July 08, 2019
Just over one in every four patients with Parkinson disease demonstrated a substantially impaired ability to swallow pills, according to a study published online in Parkinsonism & Related Disorders.
Researchers used flexible endoscopic evaluation of swallowing to assess the ability of 118 patients with Parkinson’s disease and 32 control subjects to swallow medication. Overall, 28% of participants with Parkinson disease demonstrated dysphagia for pills compared with 16% of controls.
“Higher disease severity was associated with more problems with swallowing pills, but Parkinson’s disease patients with short disease duration (<2 years), low H&Y [Hoehn and Yahr] stage (1–2), and younger age (<70 years) were also affected (each at least in 20%),” researchers reported.
Among the four types of placebo bills used in the assessment, capsules proved the easiest to swallow. On the other end of the spectrum, oval tablets were the most difficult to swallow. Patients typically had swallowing difficulty with just one type of pill, according to the study.
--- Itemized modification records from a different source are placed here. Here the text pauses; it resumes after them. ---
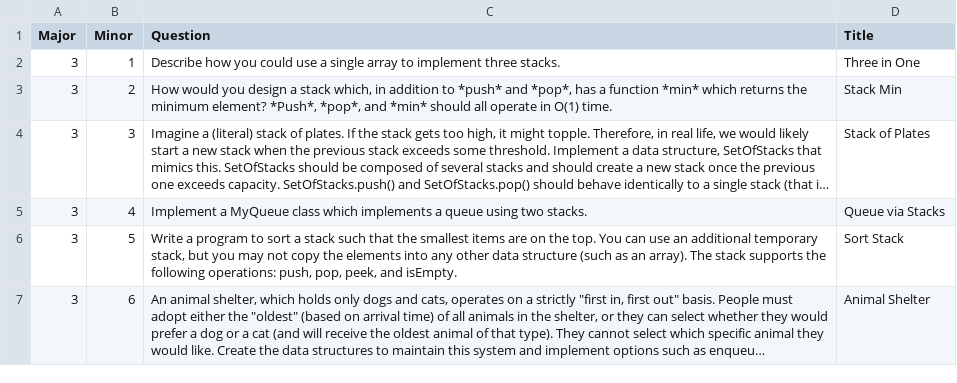
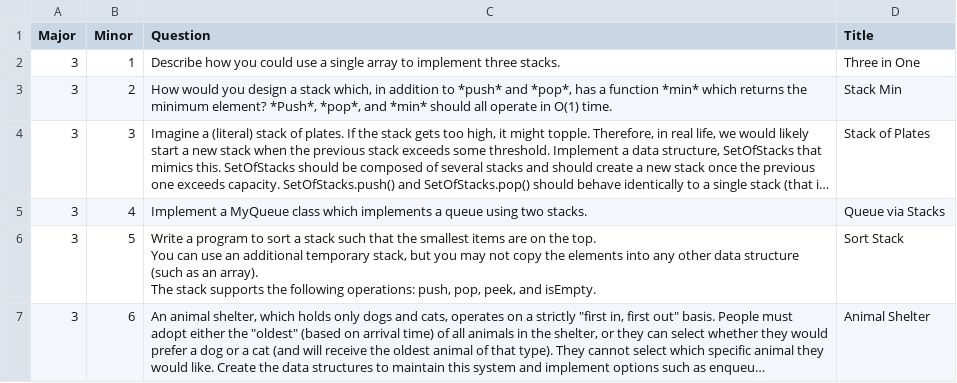
Before and after one commit to redpanda-ai/ctci, a TSV file: data/chapter_03.tsv, drawn as a sheet; long unchanged cells end in …; the diff names each change by its address in the sheet, - before the commit and + after, or states it on an @@ line.

```diff
--- a/data/chapter_03.tsv
+++ b/data/chapter_03.tsv
-C6 (Question): …and isEmpty.
+C6 (Question): …and isEmpty.
```
Also changed, not shown: 1 other file.
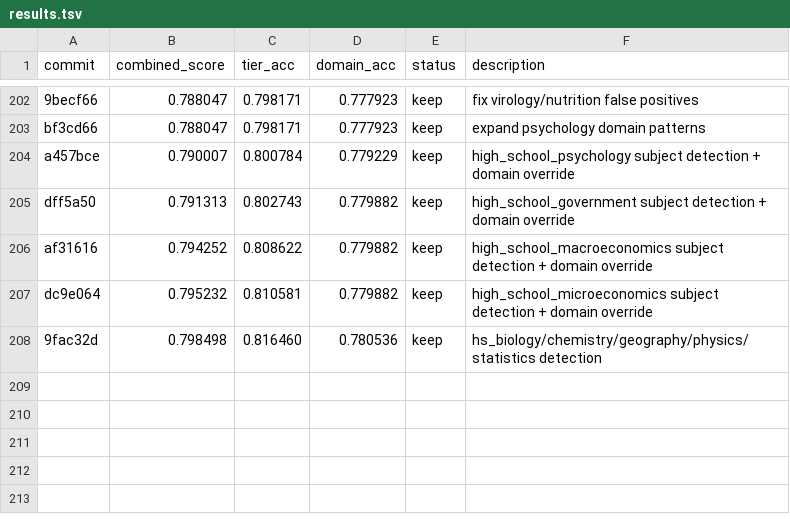
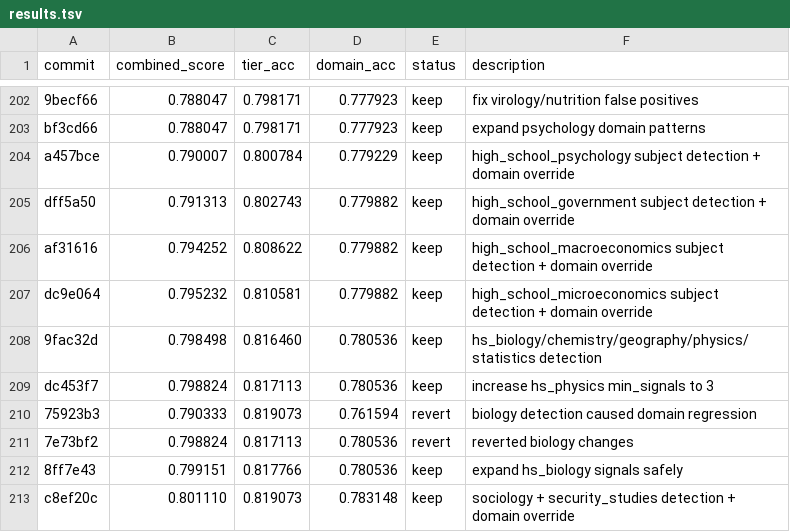
Before and after one commit to pu3p/clawrouter-autoresearch, a TSV file: results.tsv, drawn as a sheet; only a part is shown, gaps mark what is left out; the diff names each change by its address in the sheet, - before the commit and + after, or states it on an @@ line.

Commit message:
Log experiments 209-213, combined=0.801

```diff
--- a/results.tsv
+++ b/results.tsv
+row 209: dc453f7 | 0.798824 | 0.817113 | 0.780536 | keep | increase hs_physics min_signals to 3
+row 210: 75923b3 | 0.790333 | 0.819073 | 0.761594 | revert | biology detection caused domain regression
+row 211: 7e73bf2 | 0.798824 | 0.817113 | 0.780536 | revert | reverted biology changes
+row 212: 8ff7e43 | 0.799151 | 0.817766 | 0.780536 | keep | expand hs_biology signals safely
+row 213: c8ef20c | 0.801110 | 0.819073 | 0.783148 | keep | sociology + security_studies detection + domain override
```
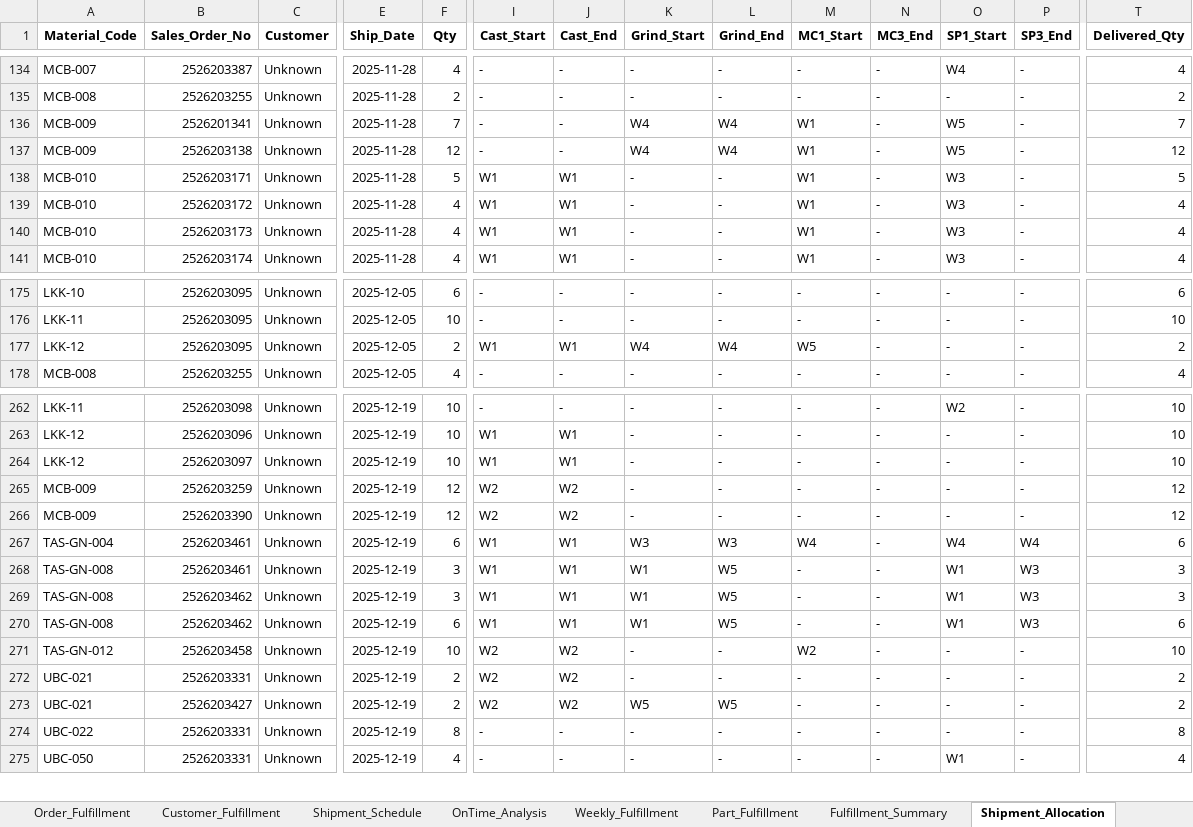
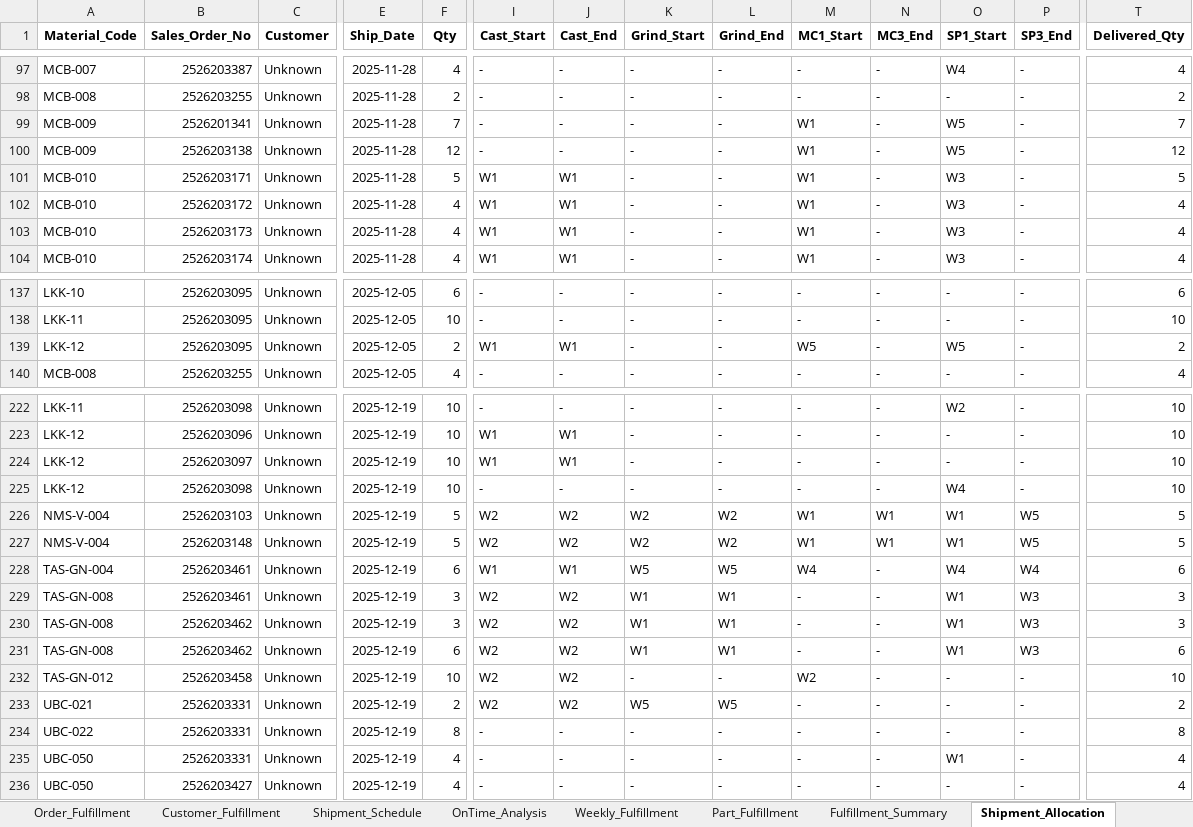
Before and after one commit to Monishkumarvr/PP-C, an Excel workbook: production_plan_COMPREHENSIVE_test.xlsx, sheet Shipment_Allocation, drawn as a sheet; only a part is shown, gaps mark what is left out; values as stored, in another font and other column widths than the file's, no borders; removed rows and columns are numbered as before the commit, all else as after; rows hold the shown columns only; the diff covers the shown part only; the diff names each change by its address in the sheet, - before the commit and + after, or states it on an @@ line.

```diff
--- a/production_plan_COMPREHENSIVE_test.xlsx (sheet Shipment_Allocation)
+++ b/production_plan_COMPREHENSIVE_test.xlsx (sheet Shipment_Allocation)
-K99:K100 (Grind_Start): W4
+K99:K100 (Grind_Start): -
-L99:L100 (Grind_End): W4
+L99:L100 (Grind_End): -
-K139 (Grind_Start): W4
+K139 (Grind_Start): -
-L139 (Grind_End): W4
+L139 (Grind_End): -
-O139 (SP1_Start): -
+O139 (SP1_Start): W5
-A225 (Material_Code): MCB-009
+A225 (Material_Code): LKK-12
-B225 (Sales_Order_No): 2526203259
+B225 (Sales_Order_No): 2526203098
-F225 (Qty): 12
+F225 (Qty): 10
-I225 (Cast_Start): W2
+I225 (Cast_Start): -
-J225 (Cast_End): W2
+J225 (Cast_End): -
-O225 (SP1_Start): -
+O225 (SP1_Start): W4
-T225 (Delivered_Qty): 12
+T225 (Delivered_Qty): 10
-A226 (Material_Code): MCB-009
+A226 (Material_Code): NMS-V-004
-B226 (Sales_Order_No): 2526203390
+B226 (Sales_Order_No): 2526203103
-F226 (Qty): 12
+F226 (Qty): 5
-K226 (Grind_Start): -
+K226 (Grind_Start): W2
-L226 (Grind_End): -
+L226 (Grind_End): W2
-M226 (MC1_Start): -
+M226 (MC1_Start): W1
-N226 (MC3_End): -
+N226 (MC3_End): W1
-O226 (SP1_Start): -
+O226 (SP1_Start): W1
-P226 (SP3_End): -
+P226 (SP3_End): W5
-T226 (Delivered_Qty): 12
+T226 (Delivered_Qty): 5
+row 227: NMS-V-004 | 2526203148 | Unknown | 2025-12-19 | 5 | W2 | W2 | W2 | W2 | W1 | W1 | W1 | W5 | 5
-K228 (Grind_Start): W3
+K228 (Grind_Start): W5
-L228 (Grind_End): W3
+L228 (Grind_End): W5
-I229:I231 (Cast_Start): W1
+I229:I231 (Cast_Start): W2
-J229:J231 (Cast_End): W1
+J229:J231 (Cast_End): W2
-L229:L231 (Grind_End): W5
+L229:L231 (Grind_End): W1
-K233 (Grind_Start): -
+K233 (Grind_Start): W5
-L233 (Grind_End): -
+L233 (Grind_End): W5
-row 273: UBC-021 | 2526203427 | Unknown | 2025-12-19 | 2 | W2 | W2 | W5 | W5 | - | - | - | - | 2
+row 236: UBC-050 | 2526203427 | Unknown | 2025-12-19 | 4 | - | - | - | - | - | - | - | - | 4
```
Also changed, not shown: 15 added rows, 54 removed rows and 304 edited cells elsewhere in this sheet, sheet Part_Daily_Schedule, sheet Shipment_Schedule, sheet Daily_Schedule, sheet Grinding, sheet Order_Fulfillment, sheet Flow_Analysis, 16 more sheets, Master_Data_Updated_Nov_Dec.xlsx, 1 other file.
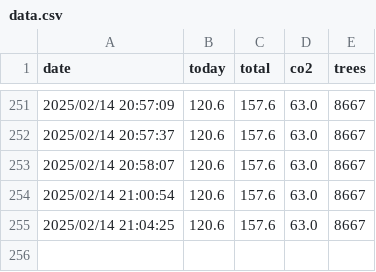
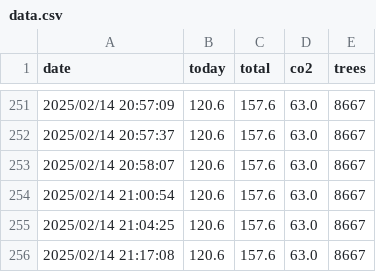
Before and after one commit to lucianovilasboas/ifmg-solar, a CSV file: data.csv, drawn as a sheet; only a part is shown, gaps mark what is left out.

Commit message:
Data update using git

```diff
--- a/data.csv
+++ b/data.csv
@@ -255 +255,2 @@ date;today;total;co2;trees
 2025/02/14 21:04:25;120.6;157.6;63.0;8667
+2025/02/14 21:17:08;120.6;157.6;63.0;8667
```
Some 48% of patients with pill dysphagia showed aspiration of water. Consequently, dissolving tablets in water may risky for many patients, researchers pointed out.
Lack of dopaminergic response was not associated with pill dysphagia, the study found.
“An assessment of pill swallowing using flexible endoscopic evaluation of swallowing is suggested at least in patients reporting swallowing problems,” researchers concluded. “Capsules might be preferentially used when dysphagia is suspected.”
Buhmann C, Bihler M, Emich K, et al. Pill swallowing in Parkinson's disease: a prospective study based on flexible endoscopic evaluation of swallowing [Published online February 4, 2019]. Parkinsonism Relat Disord. 2019;62:51-56. doi: 10.1016/j.parkreldis.2019.02.002